When was the last time you felt completely mesmerized? Once you are no longer a kid that feeling does not happen very often, but we are going to tell you here about something that will make you marvel and feel that elusive child-like excitement once again.
Take yourself to the California Science Center, just 20 minutes south and west from Pasadena, between now and December 24 to watch the 40-minute IMAX movie called “Flight of the Butterflies 3-D.” This film, which portrays real life events, will amaze you at first sight. Last night, on its first showing, the audience gasped in amazement the minute the movie began.
“Flight of the Butterflies” won every possible award in its category because it not only has an incredible, exciting, heart-warming story but it is delivered with gorgeous cinematography. Watching it you will find yourself surrounded by monarch butterflies in a virgin green world of trees, and then you may catch yourself smiling, with your mouth open in awe, perhaps even making a face most often seen on a thrilled five-year-old.
And you will never ever forget about milkweed, the plant, which you most likely know nothing about right now, correct? But that will change.
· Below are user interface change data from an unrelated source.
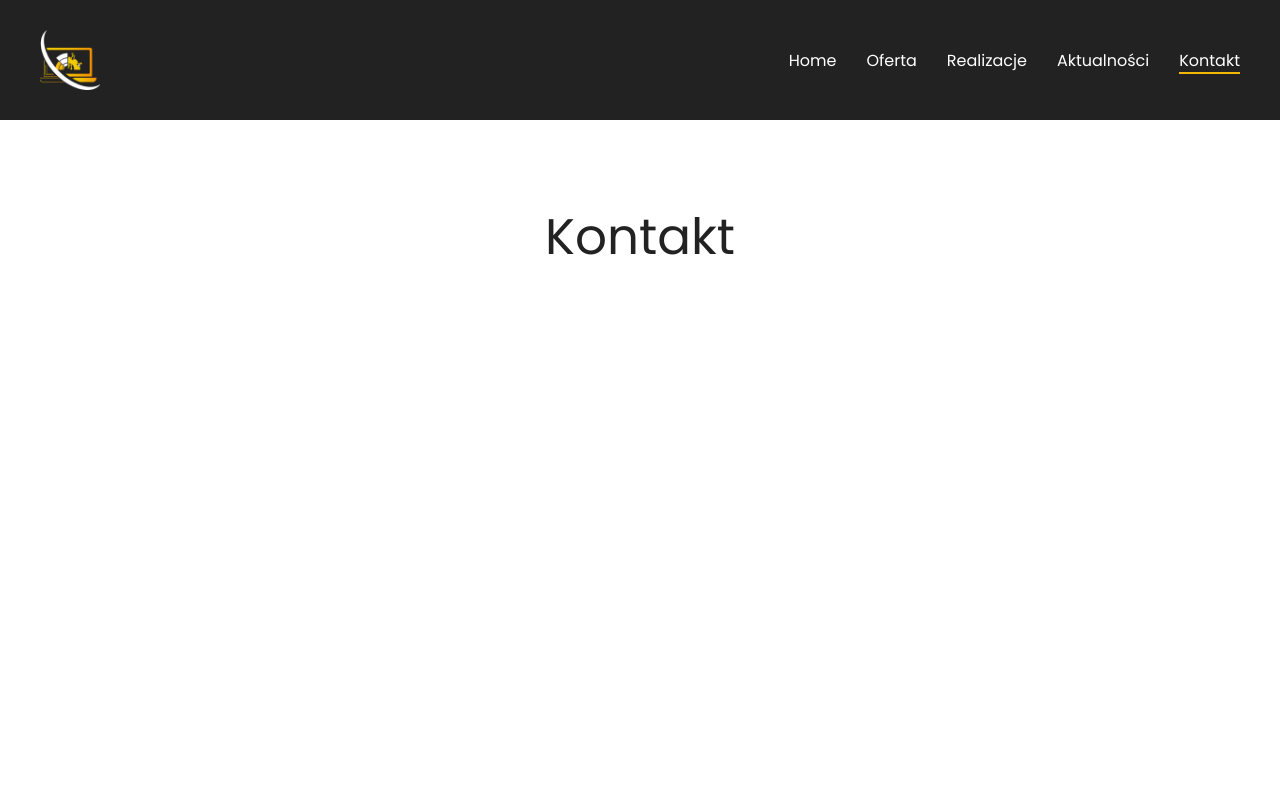
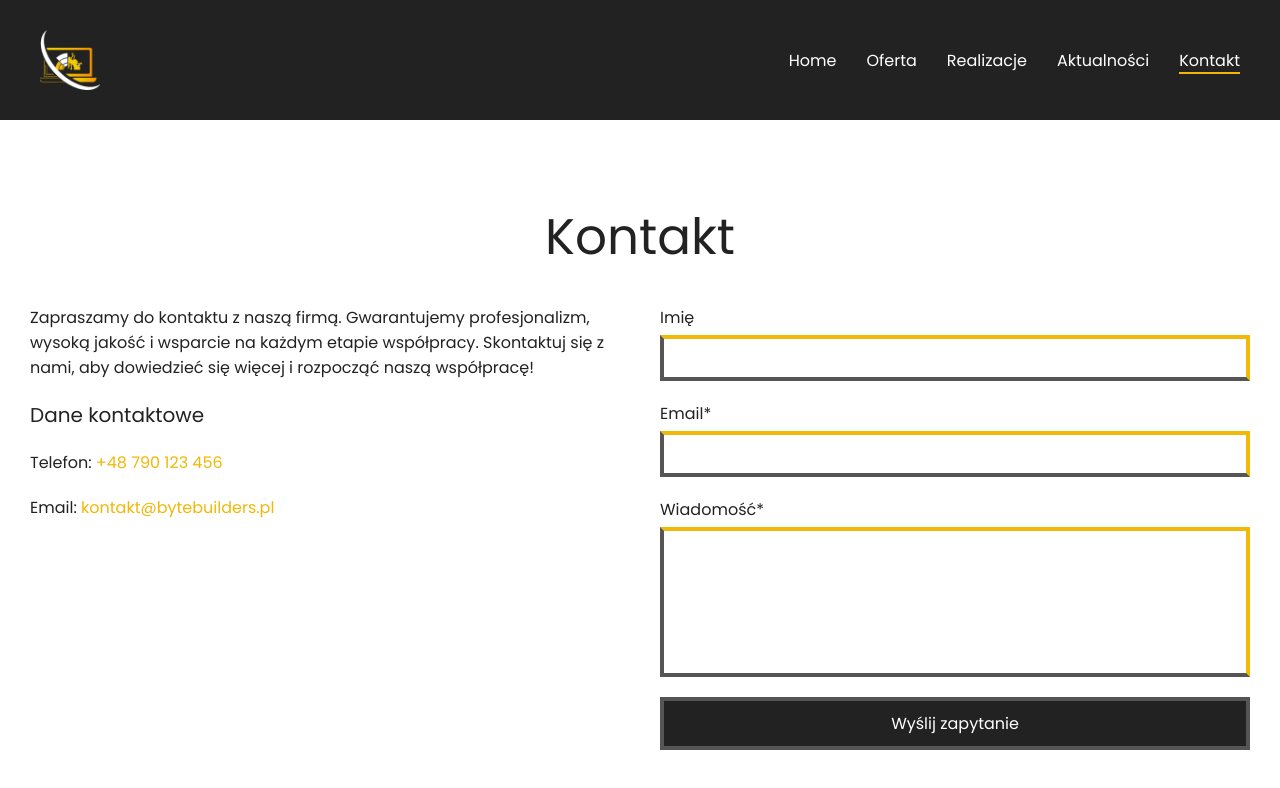
Before and after one commit to matizzmatiza/bytebuilders, a React (Create React App) app: page /contact in a window 1280 px wide. Shown: the top 788 px of the page. Built offline with nearby package versions, Linux system fonts and the light colour scheme.

Commit message:
Added contact section and contact form

```diff
--- /dev/null
+++ b/src/components/contactform.js
@@ -0,0 +1,112 @@
+import { useState } from "react";
+
+function ContactForm() {
+    const [formData, setFormData] = useState({
+        name: '',
+        email: '',
+        message: ''
+      });
+      const [errors, setErrors] = useState({});
+      const [messageSent, setMessageSent] = useState(false);
+
+      const handleChange = (e) => {
+        setFormData({
+          ...formData,
+          [e.target.id]: e.target.value
+        });
+      };
+
+      const validateForm = () => {
+        const newErrors = {};
+
+        // Sprawdź, czy pola email i wiadomość nie są puste
+        if (formData.email.trim() === '') {
+          newErrors.email = 'Pole Email nie może być puste.';
+        }
+
+        if (formData.message.trim() === '') {
+          newErrors.message = 'Pole Wiadomość nie może być puste.';
+        }
+
+        // Sprawdź poprawność adresu email
+        const emailRegex = /^[^\s@]+@[^\s@]+\.[^\s@]+$/;
+        if (!emailRegex.test(formData.email)) {
+          newErrors.email = 'Wprowadź poprawny adres email.';
+        }
+
+        setErrors(newErrors);
+        return Object.keys(newErrors).length === 0;
+      };
+
+      const handleSubmit = async (e) => {
+        e.preventDefault();
+
+        if (validateForm()) {
+          try {
+            // Placeholder do wysyłki do API (zmień na rzeczywistą funkcję)
+            // await sendToApi(formData);
+            setMessageSent(true);
+            // Wyczyść pola formularza po wysłaniu
+            setFormData({
+              name: '',
+              email: '',
+              message: ''
+            });
+            setErrors({});
+          } catch (error) {
+            console.error('Błąd podczas wysyłania wiadomości:', error);
+            alert('Wystąpił błąd podczas wysyłania wiadomości. Spróbuj ponownie.');
+          }
+        }
+      };
+
+    return (
+        <>
+            <form className="contact__form" onSubmit={handleSubmit} noValidate>
+        <div className="contact__form__group">
+          <label className="contact__form__label" htmlFor="name">
+            Imię
+          </label>
+          <input
+            className="contact__form__input"
+            id="name"
+            type="text"
+            value={formData.name}
+            onChange={handleChange}
+          />
+        </div>
+        <div className="contact__form__group">
+          <label className="contact__form__label" htmlFor="email">
+            Email*
+          </label>
+          <input
+            className={`contact__form__input ${errors.email ? 'error' : ''}`}
+            id="email"
+            type="email"
+            value={formData.email}
+            onChange={handleChange}
+          />
+          {errors.email && <p className="error-message">{errors.email}</p>}
+        </div>
+        <div className="contact__form__group">
+          <label className="contact__form__label" htmlFor="message">
+            Wiadomość*
+          </label>
+          <textarea
+            className={`contact__form__input contact__form__input--textarea ${errors.message ? 'error' : ''}`}
+            id="message"
+            value={formData.message}
+            onChange={handleChange}
+          />
+          {errors.message && <p className="error-message">{errors.message}</p>}
+        </div>
+        <button className="contact__form__button" type="submit">
+          Wyślij zapytanie
+        </button>
+      </form>
+      {messageSent && <p className="contact__form__success__message">Wiadomość została wysłana!</p>}
+        </>
+    );
+}
+
+export default ContactForm;
--- a/src/pages/contact.js
+++ b/src/pages/contact.js
@@ -1,5 +1,6 @@
 import { useEffect } from "react";
 import { updateTitle } from '../utils/title';
+import ContactForm from "../components/contactform";
 
 function Contact() {
     useEffect(() => {
@@ -10,6 +11,15 @@ function Contact() {
     return (
         <section className="contact">
             <h1 className="contact__title">Kontakt</h1>
+            <div className="contact__wrapper">
+                <div className="contact__info">
+                    <p className="contact__info__desc">Zapraszamy do kontaktu z naszą firmą. Gwarantujemy profesjonalizm, wysoką jakość i wsparcie na każdym etapie współpracy. Skontaktuj się z nami, aby dowiedzieć się więcej i rozpocząć naszą współpracę!</p>
+                    <h3 className="contact__info__title">Dane kontaktowe</h3>
+                    <p className="contact__info__desc">Telefon: <a href="tel:+48790123456" className="contact__info__phone">+48 790 123 456</a></p>
+                    <p className="contact__info__desc">Email: <a href="mailto:kontakt@bytebuilders.pl" className="contact__info__email">kontakt@bytebuilders.pl</a></p>
+                </div>
+                <ContactForm />
+            </div>
         </section>
     );
 }
--- a/src/pages/home.js
+++ b/src/pages/home.js
@@ -1,7 +1,7 @@
 function Home() {
     return (
-        <section className="section">
-            <h1 className="section__title">Home</h1>
+        <section className="home">
+            <h1 className="home__title">Home</h1>
         </section>
     );
 }
--- a/src/sass/_contact.scss
+++ b/src/sass/_contact.scss
@@ -10,3 +10,34 @@
     font-size: clamp(2.5rem, 5vw, 5rem);
     font-weight: 400;
 }
+
+.contact__wrapper {
+    display: grid;
+    grid-template-columns: 1fr 1fr;
+    gap: 4rem;
+    width: 100%;
+    @media screen and (max-width: 768px) {
+        grid-template-columns: 1fr;
+    }
+}
+
+.contact__info {
+    display: flex;
+    flex-direction: column;
+    gap: 2rem;
+}
+
+.contact__info__desc {
+    font-size: 1.6rem;
+    font-weight: 400;
+}
+
+.contact__info__title {
+    font-size: 2rem;
+    font-weight: 400;
+}
+
+.contact__info__phone, .contact__info__email {
+    color: $brand;
+    text-decoration: none;
+}
--- /dev/null
+++ b/src/sass/_contactform.scss
@@ -0,0 +1,64 @@
+.contact__form {
+    display: flex;
+    flex-direction: column;
+    gap: 2rem;
+    width: 100%;
+}
+
+.contact__form__group {
+    display: flex;
+    flex-direction: column;
+    gap: .5rem;
+}
+
+.contact__form__label {
+    font-size: 1.6rem;
+    font-weight: 500;
+}
+
+.contact__form__input {
+    padding: 1rem 1.5rem;
+    border-radius: 0px;
+    font-size: 1.6rem;
+    font-weight: 400;
+    transition: all .2s;
+    outline: none;
+    border-left: 4px solid lighten($dark, 20%);
+    border-bottom: 4px solid lighten($dark, 20%);
+    border-top: 4px solid $brand;
+    border-right: 4px solid $brand;
+}
+
+.contact__form__button {
+    padding: 1rem 1.5rem;
+    border: 1px solid lighten($dark, 10%);
+    font-size: 1.6rem;
+    font-weight: 400;
+    transition: all .2s ease-in-out;
+    cursor: pointer;
+    background-color: $dark;
+    color: $light;
+    font-family: $font-primary;
+    border: 4px solid lighten($dark, 20%);
+    &:hover {
+        background-color: $light;
+        color: $dark;
+    }
+}
+
+.contact__form__input--textarea {
+    resize: none;
+    height: 15rem;
+}
+
+.error-message {
+    color: red;
+    font-size: 1.2rem;
+    font-weight: 500;
+}
+
+.contact__form__success__message {
+    color: green;
+    font-size: 1.6rem;
+    font-weight: 500;
+}
--- a/src/sass/_reset.scss
+++ b/src/sass/_reset.scss
@@ -6,7 +6,7 @@
 
 html, :root {
     font-size: 10px;
-    font-family: 'Poppins', sans-serif;
+    font-family: $font-primary;
     color: $dark;
 }
 
--- a/src/sass/_variables.scss
+++ b/src/sass/_variables.scss
@@ -1,3 +1,4 @@
 $brand: #f1b808;
 $dark: #222222;
 $light: #ffffff;
+$font-primary: "Poppins", sans-serif;
--- a/src/sass/main.scss
+++ b/src/sass/main.scss
@@ -9,3 +9,5 @@
 @import './_offer.scss';
 @import './_realizations.scss';
 @import'./_contact.scss';
+@import './home.scss';
+@import './contactform.scss';
```
Also changed, not shown: src/sass/_home.scss (added).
Mexico’s Ministry of Tourism put together an opening night event, complete with a mariachi that welcomed the audience, and margaritas, ceviche, tacos, and the like, served right under our beloved spaceship, the Endeavor. Why Mexico? Because it is one of the three countries that the monarch butterflies migrate to and from, along with the United States and Canada, and because it has the location where a very important scientific hypothesis was confirmed. But we won’t tell you much more. Go see the film!When you go, check out the Endeavor and the other exhibits as well. It’s not even an expensive deal. The movie ranges from $5 to $8.25 and the exhibits are free. It’ll take a bit of driving, but this movie is worth the trip. It’s only 40-minutes long, but 40-minutes of fabulous!
Check www.californiasciencecenter.org for all details.
PHOTOS: Dena Burroughs
Enjoyed this article?
Go back to: Features